Linking research funding and published outcomes Funding data is used by funders to track the publications that result from their grants including use of facilities or equipment, salary awards, etc.). Publishers can contribute by depositing the funding acknowledgements from their publications as part of their standard metadata. The deposit should include funder names, funder IDs, and associated grant numbers. Funder names from acknowledgements should be matched with the corresponding unique funder ID from the Funder Registry, a curated list of over 13,000 international funding bodies.
Our members asked for the flexibility to register content at different points in the publishing lifecycle, so we extended our infrastructure to support members who want to register preprints. Our custom support for preprints ensures that links to these publications persist over time; that they are connected to the full history of the shared research results; and that the citation record is clear and up-to-date. Publishing preprints is about more than simply getting a DOI We have designed a schema together with a working group that included preprint advisors bioRxiv and arXiv, along with some members including PLOS, Elsevier, AIP, IOP, ACM.
Content can travel from place to place online, and it can also live in multiple locations. With Multiple Resolution, you can assign multiple URLs to a single metadata record. Members often use multiple resolution for co-hosted content or content in transition from one platform to another. Instead of resolving directly to a single page a multiple resolution-enabled link will instead land on an interim page. The interim page presents a list of link choices to the end user.
Our members asked for the flexibility to register content for the reviews and discussions of scholarly content which they publish, so we’ve extended our infrastructure to support members who post them. We support a whole host of outputs made publicly available from the peer review history, as they vary greatly based on journal. This may include referee reports, decision letter, and author response. The overall set may include outputs from the initial submission only or those from all subsequent rounds of revisions.
Launched in 2019, our registration service for grants allows funders and the wider research community to connect support with outputs and activities. Background Whilst the scholarly community has adopted standard persistent identifiers (PIDs)—for people (e.g. ORCID), content (e.g. DOIs, PMIDs), and now organizations (ROR) including funders (Open Funder Registry)—the record of the award was not captured in a consistent way across funders worldwide.
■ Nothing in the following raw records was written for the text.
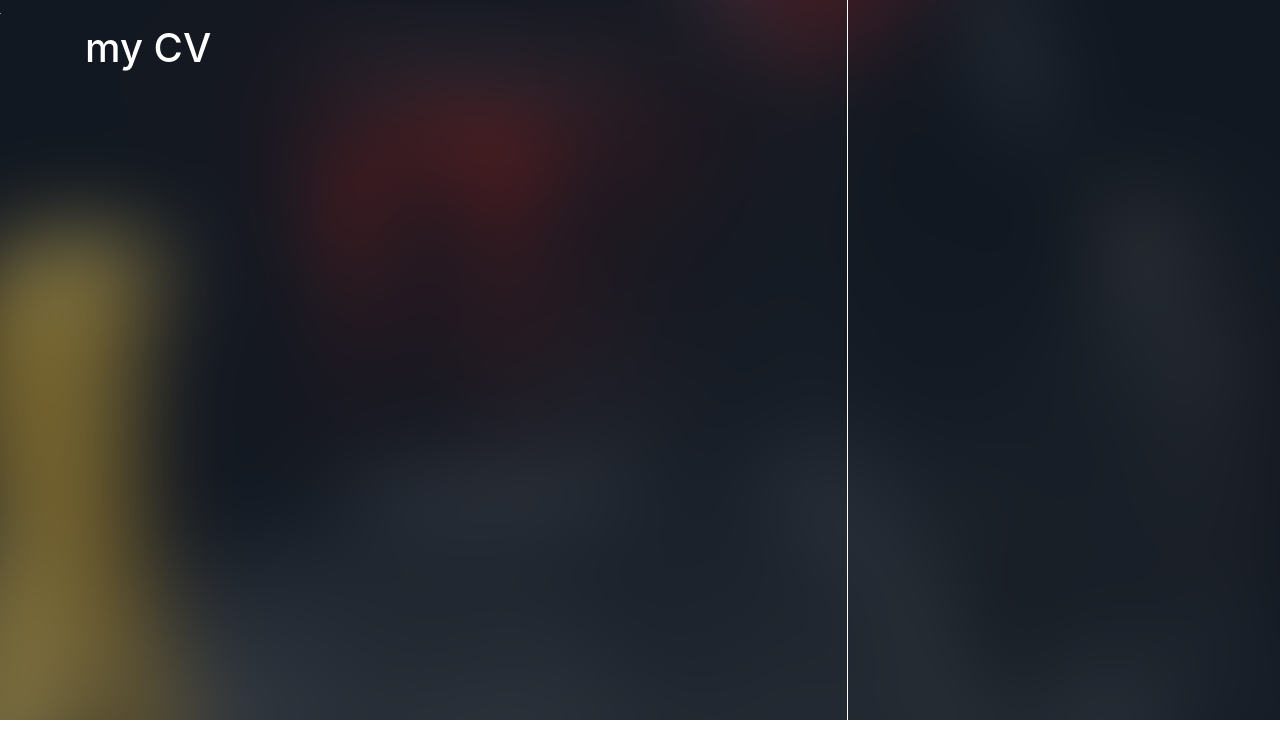
Repository: Yondo202/svProject
Page: /
These files come from the project's save history. The page is drawn as it stood at one moment and after the next save; the edit follows.
The browser window is 1280 px wide. The pictures show the whole page.
The project was rebuilt for these pictures with package versions that can differ from the ones it lists, and the page was loaded fresh each time. The framework's server and built-in components were replaced by stand-ins that run in the browser. Also part of the build but not shown: next.config.js, style/style.scss.

Above is the page before, as saved 2020-11-18 21:16:57.

### pages/_app.js
import React from "react";
import App from "next/app";
import '../style/style.scss'
import { AnimatePresence } from "framer-motion";
import { MenuProvider } from "@/miscs/ContextMenuProvider";
import { ThemeProvider } from "styled-components";
import * as theme from "@/miscs/theme";
import checkLanguage from "@/components/miscs/checkLanguage";

const base = "http://localhost:1337";

class MyApp extends App {
    state = {
        menu: [],
        completelyLoaded: false,
    };
    // async componentDidMount() {
    //     let res = await checkLanguage(queryString, null);
    //     this.setState({ completelyLoaded: true, menu: res.data.menu.Main});
    // }

    render() {
        const { Component, pageProps, router } = this.props;

        return (
            <ThemeProvider theme={theme}>
                <MenuProvider value={this.state}>
                    <AnimatePresence exitBeforeEnter>
                        <Component {...pageProps} key={router.route} />
                    </AnimatePresence>
                </MenuProvider>
            </ThemeProvider>
        );
    }
}

export default MyApp;

const queryString = ``

// const queryString = `
// {
// menu {
//     Main {
//     Title Slug Page {
//         Slug
//         }
//         }
//     }
// }`;

### pages/_document.js
import css from '../style/style.scss'
import Document, { Html, Head, Main, NextScript } from 'next/document'
import Pixel from "@/components/miscs/Pixel";

class MyDocument extends Document {
    render(){
        return(
            <Html lang="mn">
                <Head>
                    <link rel="stylesheet" href="https://stackpath.bootstrapcdn.com/bootstrap/4.3.1/css/bootstrap.min.css" integrity="sha384-ggOyR0iXCbMQv3Xipma34MD+dH/1fQ784/j6cY/iJTQUOhcWr7x9JvoRxT2MZw1T" crossOrigin="anonymous"/>
                    <link rel="shortcut icon" href="/img/ico.png" />
                    <link href="https://fonts.googleapis.com/css2?family=Roboto:wght@300;400;700&display=swap" rel="stylesheet"/>
                    <link href="https://fonts.googleapis.com/css2?family=Poppins:wght@300;400;500&display=swap" rel="stylesheet"></link>
                    <Pixel/>
                </Head>
                <body>
                    <Main/>
                    <NextScript/>
                </body>
            </Html>
        )
    }
}

export default MyDocument

### pages/index.js
import React from "react";
import { motion } from "framer-motion";
import Background from '../components/Top'
import Forms from '../components/Forms'

function index() {
    return (
        <div>
            <Background />
            <Forms />
        </div>
    )
}

export default index




























// import Root from "@/core/Root";
// import ResolveComponent from "@/components/dynamic/ResolveComponent"
// import checkLanguage from "@/components/miscs/checkLanguage";
// import { MenuContext } from '@/miscs/ContextMenuProvider'
// import { useContext } from "react";

// const Index = ({ data }) => {

//     let { Layout } = data
//     const { completelyLoaded } = useContext(MenuContext);

//     return (
//         <motion.div exit={{ opacity: 0 }} initial={{ opacity: 0 }} animate={{ opacity: 1 }} >
//             <Root noFooter>
//                 {completelyLoaded &&
//                     <ResolveComponent data={Layout} />
//                 }
//             </Root>
//         </motion.div>
//     );

// };
// export default Index;

// export async function getServerSideProps({ params, req }) {
//     let res = await checkLanguage('/home', req, true);
//     return { props: { data: res.data } }
// }

### components/miscs/ContextMenuProvider.js
import React from 'react';

const MenuContext = React.createContext();

const MenuProvider = MenuContext.Provider
const MenuConsumer = MenuContext.Consumer

export {MenuProvider, MenuConsumer, MenuContext}

### components/miscs/theme.js
export const colorOne = "#532532";
export const colorTwo = "#123123";
export const fontSize = "16px";
export const fontFamily1 = "Poppins', sans-serif"

### components/miscs/checkLanguage.js
import fetch from "node-fetch";
import parseCookies from '@/miscs/parseCookies';

const checkLanguage = async (queryString, req, normal) =>{

    const cookies = parseCookies(req);
    const httpObject = { method: 'post', headers: { 'Content-Type': 'application/json'}, body: JSON.stringify({ query: `query ${queryString}`})}

    if(normal){
        return new Promise(async(resolve, reject) => {
            if(cookies['tb-lang'] === "en"){
                const res = await fetch(`http://localhost:1337${queryString}`);
                const pageData = await res.json();
                return resolve({data: pageData});
            }
            else{
                const res = await fetch(`http://localhost:1337${queryString}`);
                const pageData = await res.json();
                return resolve({data: pageData});
            }
        })
    }

    return new Promise(async(resolve, reject)=>{
      if(cookies['tb-lang'] === "en"){
          const res = await fetch('http://localhost:1337/graphql', httpObject)
          const pageData = await res.json()
          return resolve({data: pageData.data});
      }
      else{
          const res = await fetch('http://localhost:1337/graphql', httpObject)
          const pageData = await res.json()
          return resolve({data: pageData.data});
      }
    })

}

export default checkLanguage

### components/miscs/Pixel.js
import React from "react";

export default () => (
    <React.Fragment>
        <script
            dangerouslySetInnerHTML={{
                __html: `!function(f,b,e,v,n,t,s){if(f.fbq)return;n=f.fbq=function(){n.callMethod?n.callMethod.apply(n,arguments):n.queue.push(arguments)};if(!f._fbq)f._fbq=n;n.push=n;n.loaded=!0;n.version='2.0';n.queue=[];t=b.createElement(e);t.async=!0;t.src=v;s=b.getElementsByTagName(e)[0];s.parentNode.insertBefore(t,s)}(window,document,'script','https://connect.facebook.net/en_US/fbevents.js');fbq('init', '626874991348714'); fbq('track', 'PageView');`,
            }}
        />
        <noscript
            dangerouslySetInnerHTML={{
                __html: `<img height="1" width="1" src="https://www.facebook.com/tr?id=626874991348714&ev=PageView&noscript=1"/>`,
            }}
        />
    </React.Fragment>
);

### components/Top.js
// import React from 'react';

// const Test = ({data}) => {
//     return (
//         <div>
//             {data.Title && <h1>{data.Title}hahhaha</h1>}
//         </div>
//     );
// };

// export default Test;

import React from 'react'
import styled from 'styled-components'
function top({data}) {
    return (
        // <Conainer style={{backgroundImage: `url("https://jevelin.shufflehound.com/business/wp-content/uploads/sites/39/2019/11/Rectangle-1-copy-7.jpg?id=10")`}}>
        <Conainer style={{backgroundImage:"url('/img/Blur.png')"}}>
            {/* <img src="/img/Blur.png"/> */}
        </Conainer>
    )
}

export default top


const Conainer = styled.div`
    color:white;
    background-size: cover;
    background-position:center center;
    min-height: 80vh;
    max-height: 100vh;
    height: 100vh;
    width: 100%;
    position: fixed;
    top:0;
    z-index: -2;
`

### components/Forms.js
import React from 'react'
import styled from 'styled-components'
import Modal from 'react-modal';


const customStyles = {
    content : {
      top                   : '50%',
      left                  : '50%',
      right                 : 'auto',
      bottom                : 'auto',
      marginRight           : '-50%',
      transform             : 'translate(-50%, -50%)'
    }
  };

function Forms() {

    var subtitle;
    const [modalIsOpen,setIsOpen] = React.useState(false);
    function openModal() {
      setIsOpen(true);
    }
    function afterOpenModal() {
        // references are now sync'd and can be accessed.
        subtitle.style.color = '#0E3232';
      }

    function closeModal(){
    setIsOpen(false);
    }

    return (
        <Conainer  className="container">

          <div className="Header">
              <h1>my CV</h1>
          </div>

        {/* <div>
            <button onClick={openModal}>Open Modal</button>
                <Modal
                    isOpen={modalIsOpen}
                    onAfterOpen={afterOpenModal}
                    onRequestClose={closeModal}
                    style={customStyles}
                    contentLabel="Example Modal"
                >
                    <h2 ref={_subtitle => (subtitle = _subtitle)}>Hello</h2>
                    <button onClick={closeModal}>close</button>
                    <div>I am a modal</div>
                    <div>I am a modal</div>
                    <div>I am a modal</div>
                    <div>I am a modal</div>
                    <div>I am a modal</div>
                    <div>I am a modal</div>
                    <form>
                    <input />
                    <button>tab navigation</button>
                    <button>stays</button>
                    <button>inside</button>
                    <button>the modal</button>
                    </form>
                </Modal>
        </div> */}
        </Conainer>
    )
}

export default Forms


const Conainer = styled.div`
    color: white;
    height:100vh;
    // margin-top:5vh;
    border-radius:8px;
    z-index:0;
`

### components/miscs/parseCookies.js
import cookie from 'cookie'

export default function parseCookies(req) {
    return cookie.parse(req ? req.headers.cookie || "" : document.cookie);
}

After the next save:
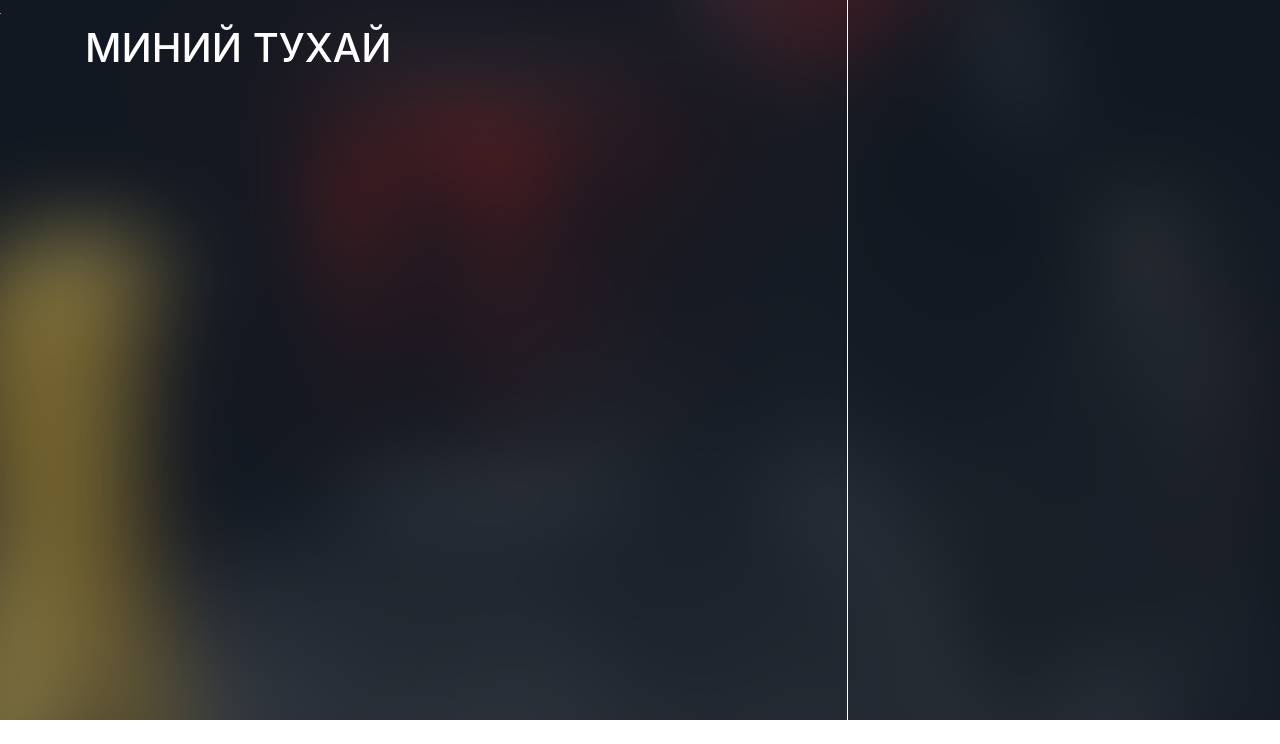
Saved 6 min 21 s later.
--- a/components/Forms.js
+++ b/components/Forms.js
@@ -34,7 +34,7 @@ function Forms() {
         <Conainer  className="container">
 
           <div className="Header">
-              <h1>my CV</h1>
+              <h1>МИНИЙ ТУХАЙ</h1>
           </div>
 
         {/* <div>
These awards were not easily linked up with the literature or with researchers or with institutions.